"Even in their nursery school class there were four sets of twins; even in their after-school activities, religious school and Little League there were other twins," said Marge Cion, the parent of twins Katie and Ben, age 16. Cion, who works for the Westport school system, said a house was built next door to theirs years ago and into it moved a family with twins, the Foremans. "So there were two sets of twins on the same street," she said.
"At some point, someone said, `We're not drinking the water here,' " Cion said.
"It's a weird idiosyncrasy of our grade. We've always known there were a lot. It was a known thing but nobody ever counted. It's really cool to have a world record," said Katie Cion, 16. Katie loves having a twin. "We shared a womb ... You always have a friend. I never had to go to the first day of school alone.
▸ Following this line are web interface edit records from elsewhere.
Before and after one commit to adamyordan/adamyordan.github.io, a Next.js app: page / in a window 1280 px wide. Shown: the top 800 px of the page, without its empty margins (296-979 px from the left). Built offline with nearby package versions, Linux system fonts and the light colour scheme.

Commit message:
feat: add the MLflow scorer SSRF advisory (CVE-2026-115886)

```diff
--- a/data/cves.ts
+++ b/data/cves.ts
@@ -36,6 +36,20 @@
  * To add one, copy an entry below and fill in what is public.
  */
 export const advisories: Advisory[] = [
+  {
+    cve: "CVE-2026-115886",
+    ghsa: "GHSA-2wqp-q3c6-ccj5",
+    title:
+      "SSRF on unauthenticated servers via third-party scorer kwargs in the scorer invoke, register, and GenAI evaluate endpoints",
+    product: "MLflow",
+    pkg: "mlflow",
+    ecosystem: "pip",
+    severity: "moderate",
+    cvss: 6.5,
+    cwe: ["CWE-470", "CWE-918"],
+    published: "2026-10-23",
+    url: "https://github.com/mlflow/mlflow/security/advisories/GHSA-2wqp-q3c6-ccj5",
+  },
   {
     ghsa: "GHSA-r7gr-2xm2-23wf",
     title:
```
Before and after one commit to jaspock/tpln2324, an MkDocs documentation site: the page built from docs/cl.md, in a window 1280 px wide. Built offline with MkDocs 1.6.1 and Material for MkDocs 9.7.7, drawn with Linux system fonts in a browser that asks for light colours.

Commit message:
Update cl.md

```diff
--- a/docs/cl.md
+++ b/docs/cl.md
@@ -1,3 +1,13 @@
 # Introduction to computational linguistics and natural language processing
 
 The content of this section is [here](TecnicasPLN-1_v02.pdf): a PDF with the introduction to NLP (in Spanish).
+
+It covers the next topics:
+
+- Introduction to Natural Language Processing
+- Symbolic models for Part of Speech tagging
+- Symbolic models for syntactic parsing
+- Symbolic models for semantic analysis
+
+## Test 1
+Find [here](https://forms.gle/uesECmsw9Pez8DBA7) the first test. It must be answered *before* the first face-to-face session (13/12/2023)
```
There's always someone by your side," she said.
Luke Foreman said the process of securing the Guinness certification has taken about six months and isn't officially over yet.
"It was bizarre. We had to do a lot of work. There were a lot of requirements we needed to fulfill in order to officially break the record," Foreman said. The group photograph of the 16 sets of twins taken Wednesday was the last piece. "We need to hand in the photo and a witness account," he said.
Dodig said one of the requirements was to have someone not affiliated with the school independently document the number of twins. "This is very unusual. I've been doing this for 43 years. I never remember this many twins in any of the high schools I worked in," he said. The principal said there are several other sets of twins and triplets in the Staples' student population, but did not have those numbers immediately available.
In fact, at last year's graduation of the Class of 2011 twin brothers -- Eric and Todd Lubin -- were the valedictorian and salutatorian.
"It's a little weird, but it's kind of funny we have so many twins," said Sarah Rountree, 15, a member of the sophomore class who does not have a twin.
This isn't the first time Staples High School has earned a place in the Guinness Book of World Records. "Last year we did the most number of people arm wrestling at the same place at the same time," Dodig said.
STAPLES '14, SEEING DOUBLE
Following is a list of the 16 sets of twins in the Staples High School sophomore class, comprising 8.4 percent of the class enrollment (nationwide, 2 percent of the general population are twins, according to the Twins Foundation):